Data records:

• • •

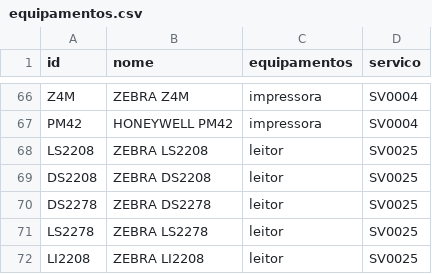
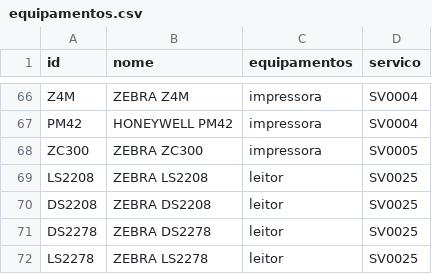
Before and after one commit to cauuabispoo/ZhazCheck, a CSV file: csv/equipamentos.csv, drawn as a sheet; only a part is shown, gaps mark what is left out; the shorter side is filled out with more unchanged rows.

Commit message:
Update equipamentos.csv

```diff
--- a/csv/equipamentos.csv
+++ b/csv/equipamentos.csv
@@ -67,2 +67,3 @@ Z4M,ZEBRA Z4M,impressora,SV0004
 PM42,HONEYWELL PM42,impressora,SV0004
+ZC300,ZEBRA ZC300,impressora,SV0005
 LS2208,ZEBRA LS2208,leitor,SV0025
```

• • •

What you should do: Each record has to be set down verbatim, and the pictures must not appear in the copy.

The answer:
Before and after one commit to cauuabispoo/ZhazCheck, a CSV file: csv/equipamentos.csv, drawn as a sheet; only a part is shown, gaps mark what is left out; the shorter side is filled out with more unchanged rows.

Commit message:
Update equipamentos.csv

```diff
--- a/csv/equipamentos.csv
+++ b/csv/equipamentos.csv
@@ -67,2 +67,3 @@ Z4M,ZEBRA Z4M,impressora,SV0004
 PM42,HONEYWELL PM42,impressora,SV0004
+ZC300,ZEBRA ZC300,impressora,SV0005
 LS2208,ZEBRA LS2208,leitor,SV0025
```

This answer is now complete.